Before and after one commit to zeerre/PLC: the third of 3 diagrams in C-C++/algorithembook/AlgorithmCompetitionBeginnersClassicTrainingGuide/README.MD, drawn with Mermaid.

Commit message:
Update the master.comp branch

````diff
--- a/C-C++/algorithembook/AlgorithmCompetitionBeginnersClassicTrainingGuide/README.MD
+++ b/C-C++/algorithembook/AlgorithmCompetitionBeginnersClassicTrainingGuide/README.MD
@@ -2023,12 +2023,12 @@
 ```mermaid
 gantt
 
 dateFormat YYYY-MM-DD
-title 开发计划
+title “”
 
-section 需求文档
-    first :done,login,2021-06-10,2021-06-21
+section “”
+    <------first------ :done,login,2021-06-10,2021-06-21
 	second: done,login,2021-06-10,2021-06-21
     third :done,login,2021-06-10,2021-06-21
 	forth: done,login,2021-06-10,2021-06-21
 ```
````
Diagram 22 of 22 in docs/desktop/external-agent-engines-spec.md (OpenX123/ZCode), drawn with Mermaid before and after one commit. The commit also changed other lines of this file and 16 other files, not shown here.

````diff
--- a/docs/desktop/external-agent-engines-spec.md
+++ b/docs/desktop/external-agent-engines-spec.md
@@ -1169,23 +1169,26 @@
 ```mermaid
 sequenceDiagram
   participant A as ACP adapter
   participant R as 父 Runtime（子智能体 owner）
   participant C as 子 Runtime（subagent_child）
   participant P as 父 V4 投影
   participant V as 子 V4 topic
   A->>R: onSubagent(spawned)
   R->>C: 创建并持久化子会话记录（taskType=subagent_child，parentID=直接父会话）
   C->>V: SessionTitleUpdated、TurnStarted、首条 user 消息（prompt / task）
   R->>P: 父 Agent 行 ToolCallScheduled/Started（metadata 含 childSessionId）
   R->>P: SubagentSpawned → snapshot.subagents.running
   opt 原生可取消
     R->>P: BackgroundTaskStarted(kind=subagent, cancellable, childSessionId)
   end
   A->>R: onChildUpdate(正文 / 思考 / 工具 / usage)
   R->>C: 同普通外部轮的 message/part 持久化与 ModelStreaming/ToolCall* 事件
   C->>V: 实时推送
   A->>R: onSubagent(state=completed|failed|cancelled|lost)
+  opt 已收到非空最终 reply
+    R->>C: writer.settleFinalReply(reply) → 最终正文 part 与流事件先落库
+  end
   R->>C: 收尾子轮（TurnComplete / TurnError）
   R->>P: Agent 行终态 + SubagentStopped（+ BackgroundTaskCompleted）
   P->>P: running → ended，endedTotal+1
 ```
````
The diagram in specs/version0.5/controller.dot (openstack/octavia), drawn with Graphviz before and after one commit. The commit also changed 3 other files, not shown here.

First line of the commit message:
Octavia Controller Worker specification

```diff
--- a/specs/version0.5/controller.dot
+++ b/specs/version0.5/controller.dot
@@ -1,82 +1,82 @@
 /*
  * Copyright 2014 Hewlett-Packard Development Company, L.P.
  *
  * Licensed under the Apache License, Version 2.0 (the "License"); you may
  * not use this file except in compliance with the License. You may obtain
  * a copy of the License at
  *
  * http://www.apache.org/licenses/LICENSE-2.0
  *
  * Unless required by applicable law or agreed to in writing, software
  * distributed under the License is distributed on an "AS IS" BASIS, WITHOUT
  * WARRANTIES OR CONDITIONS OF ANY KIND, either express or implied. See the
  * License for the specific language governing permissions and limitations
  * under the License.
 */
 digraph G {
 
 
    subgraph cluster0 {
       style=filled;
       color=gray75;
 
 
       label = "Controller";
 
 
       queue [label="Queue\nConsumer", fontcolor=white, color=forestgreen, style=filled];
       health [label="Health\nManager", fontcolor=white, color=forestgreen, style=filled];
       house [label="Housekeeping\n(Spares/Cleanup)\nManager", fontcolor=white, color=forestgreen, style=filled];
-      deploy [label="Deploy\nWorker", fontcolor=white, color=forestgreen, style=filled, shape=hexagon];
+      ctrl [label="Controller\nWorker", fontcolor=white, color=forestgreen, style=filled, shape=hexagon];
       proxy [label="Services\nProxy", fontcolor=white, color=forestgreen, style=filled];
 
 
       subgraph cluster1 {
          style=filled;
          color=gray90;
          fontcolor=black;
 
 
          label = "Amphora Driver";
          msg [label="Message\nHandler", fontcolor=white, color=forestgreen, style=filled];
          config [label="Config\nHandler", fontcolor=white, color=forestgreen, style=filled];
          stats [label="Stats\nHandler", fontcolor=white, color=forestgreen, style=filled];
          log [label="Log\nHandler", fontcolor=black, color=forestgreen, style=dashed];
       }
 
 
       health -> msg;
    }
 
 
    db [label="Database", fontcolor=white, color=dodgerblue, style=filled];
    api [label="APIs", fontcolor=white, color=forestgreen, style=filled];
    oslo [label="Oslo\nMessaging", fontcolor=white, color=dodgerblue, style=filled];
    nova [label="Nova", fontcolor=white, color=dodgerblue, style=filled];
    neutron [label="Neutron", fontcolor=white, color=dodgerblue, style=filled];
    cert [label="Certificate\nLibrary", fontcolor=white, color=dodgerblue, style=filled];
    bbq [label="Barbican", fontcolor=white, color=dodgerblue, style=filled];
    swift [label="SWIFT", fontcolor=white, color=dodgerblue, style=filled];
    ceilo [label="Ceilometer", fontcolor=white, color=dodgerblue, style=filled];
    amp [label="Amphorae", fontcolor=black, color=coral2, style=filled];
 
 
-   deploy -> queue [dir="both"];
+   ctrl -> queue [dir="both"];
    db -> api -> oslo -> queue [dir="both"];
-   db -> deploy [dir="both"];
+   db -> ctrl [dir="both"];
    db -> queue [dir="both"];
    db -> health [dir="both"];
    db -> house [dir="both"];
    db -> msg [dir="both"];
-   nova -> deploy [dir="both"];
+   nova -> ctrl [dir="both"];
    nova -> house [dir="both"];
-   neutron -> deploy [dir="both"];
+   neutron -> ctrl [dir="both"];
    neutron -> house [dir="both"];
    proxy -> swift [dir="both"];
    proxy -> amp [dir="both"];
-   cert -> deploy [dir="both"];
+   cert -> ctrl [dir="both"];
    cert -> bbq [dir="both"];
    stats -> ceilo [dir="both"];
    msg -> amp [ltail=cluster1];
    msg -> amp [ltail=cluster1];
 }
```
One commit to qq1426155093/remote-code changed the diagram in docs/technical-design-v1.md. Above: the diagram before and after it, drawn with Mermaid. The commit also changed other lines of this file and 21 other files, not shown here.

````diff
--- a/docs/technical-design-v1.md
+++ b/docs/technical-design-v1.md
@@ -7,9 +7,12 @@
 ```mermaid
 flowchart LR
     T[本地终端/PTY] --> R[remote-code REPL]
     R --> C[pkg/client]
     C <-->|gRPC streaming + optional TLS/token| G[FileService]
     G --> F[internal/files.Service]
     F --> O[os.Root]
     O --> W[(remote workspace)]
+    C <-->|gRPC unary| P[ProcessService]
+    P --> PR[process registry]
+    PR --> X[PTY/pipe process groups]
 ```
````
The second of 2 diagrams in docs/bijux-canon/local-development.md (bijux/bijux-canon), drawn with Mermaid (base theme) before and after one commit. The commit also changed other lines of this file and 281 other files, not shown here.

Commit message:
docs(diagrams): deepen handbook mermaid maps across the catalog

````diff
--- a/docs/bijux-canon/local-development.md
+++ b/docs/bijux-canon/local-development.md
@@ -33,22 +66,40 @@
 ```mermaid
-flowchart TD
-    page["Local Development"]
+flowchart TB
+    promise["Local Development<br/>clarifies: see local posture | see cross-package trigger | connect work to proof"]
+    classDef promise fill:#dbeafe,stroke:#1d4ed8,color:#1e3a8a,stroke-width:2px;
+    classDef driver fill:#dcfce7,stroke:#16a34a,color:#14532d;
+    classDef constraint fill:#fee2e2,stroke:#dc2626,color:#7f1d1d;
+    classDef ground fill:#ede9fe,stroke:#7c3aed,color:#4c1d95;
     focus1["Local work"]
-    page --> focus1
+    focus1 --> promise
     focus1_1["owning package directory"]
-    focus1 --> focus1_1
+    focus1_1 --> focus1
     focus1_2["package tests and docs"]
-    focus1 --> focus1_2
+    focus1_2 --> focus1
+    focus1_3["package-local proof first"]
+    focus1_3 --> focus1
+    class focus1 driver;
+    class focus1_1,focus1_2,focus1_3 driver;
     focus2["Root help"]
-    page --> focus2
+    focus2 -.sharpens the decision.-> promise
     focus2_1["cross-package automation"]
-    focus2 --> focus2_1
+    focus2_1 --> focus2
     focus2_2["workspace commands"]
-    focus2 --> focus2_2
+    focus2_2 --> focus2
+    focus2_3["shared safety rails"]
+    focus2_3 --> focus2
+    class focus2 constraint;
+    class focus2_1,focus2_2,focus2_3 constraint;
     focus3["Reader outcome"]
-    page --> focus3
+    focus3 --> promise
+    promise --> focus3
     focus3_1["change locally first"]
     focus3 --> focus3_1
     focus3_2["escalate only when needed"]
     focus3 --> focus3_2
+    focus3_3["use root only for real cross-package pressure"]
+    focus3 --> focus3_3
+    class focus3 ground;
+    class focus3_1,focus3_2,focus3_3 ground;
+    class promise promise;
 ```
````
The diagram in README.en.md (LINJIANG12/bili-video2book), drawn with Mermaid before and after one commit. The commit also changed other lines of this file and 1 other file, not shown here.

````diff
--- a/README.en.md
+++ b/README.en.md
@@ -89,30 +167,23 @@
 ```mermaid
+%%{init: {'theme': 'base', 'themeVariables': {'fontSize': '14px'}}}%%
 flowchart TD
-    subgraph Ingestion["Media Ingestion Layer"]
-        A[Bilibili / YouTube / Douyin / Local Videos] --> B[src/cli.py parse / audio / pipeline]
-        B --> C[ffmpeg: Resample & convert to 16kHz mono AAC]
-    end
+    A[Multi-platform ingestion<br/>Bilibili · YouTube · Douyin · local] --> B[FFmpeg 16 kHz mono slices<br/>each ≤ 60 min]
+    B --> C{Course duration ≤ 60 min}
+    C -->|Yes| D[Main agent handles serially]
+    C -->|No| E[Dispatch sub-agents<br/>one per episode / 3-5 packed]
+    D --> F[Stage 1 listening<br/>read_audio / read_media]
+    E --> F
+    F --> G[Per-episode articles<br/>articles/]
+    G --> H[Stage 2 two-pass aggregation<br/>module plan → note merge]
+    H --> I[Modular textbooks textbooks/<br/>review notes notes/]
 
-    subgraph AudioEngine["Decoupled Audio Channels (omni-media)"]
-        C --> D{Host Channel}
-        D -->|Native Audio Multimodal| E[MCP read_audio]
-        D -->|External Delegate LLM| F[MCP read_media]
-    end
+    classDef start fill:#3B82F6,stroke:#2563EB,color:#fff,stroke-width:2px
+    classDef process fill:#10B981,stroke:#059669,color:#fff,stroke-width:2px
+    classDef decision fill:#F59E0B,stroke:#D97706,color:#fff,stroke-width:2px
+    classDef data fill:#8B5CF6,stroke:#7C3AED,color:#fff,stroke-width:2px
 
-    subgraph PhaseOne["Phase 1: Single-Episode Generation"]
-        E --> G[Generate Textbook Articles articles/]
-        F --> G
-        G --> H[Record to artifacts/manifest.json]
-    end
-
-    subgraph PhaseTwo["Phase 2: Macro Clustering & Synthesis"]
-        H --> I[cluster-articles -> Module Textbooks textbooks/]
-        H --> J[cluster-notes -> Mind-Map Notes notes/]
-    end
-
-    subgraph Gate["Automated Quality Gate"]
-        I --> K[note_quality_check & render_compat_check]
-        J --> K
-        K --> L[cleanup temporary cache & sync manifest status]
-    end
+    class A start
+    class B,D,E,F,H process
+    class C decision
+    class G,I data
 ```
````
- - - - - - -
» Assignment: The expected answer is each line of the records above that includes the string "promise".

» Answer space:
+    promise["Local Development<br/>clarifies: see local posture | see cross-package trigger | connect work to proof"]
+    classDef promise fill:#dbeafe,stroke:#1d4ed8,color:#1e3a8a,stroke-width:2px;
+    focus1 --> promise
+    focus2 -.sharpens the decision.-> promise
+    focus3 --> promise
+    promise --> focus3
+    class promise promise;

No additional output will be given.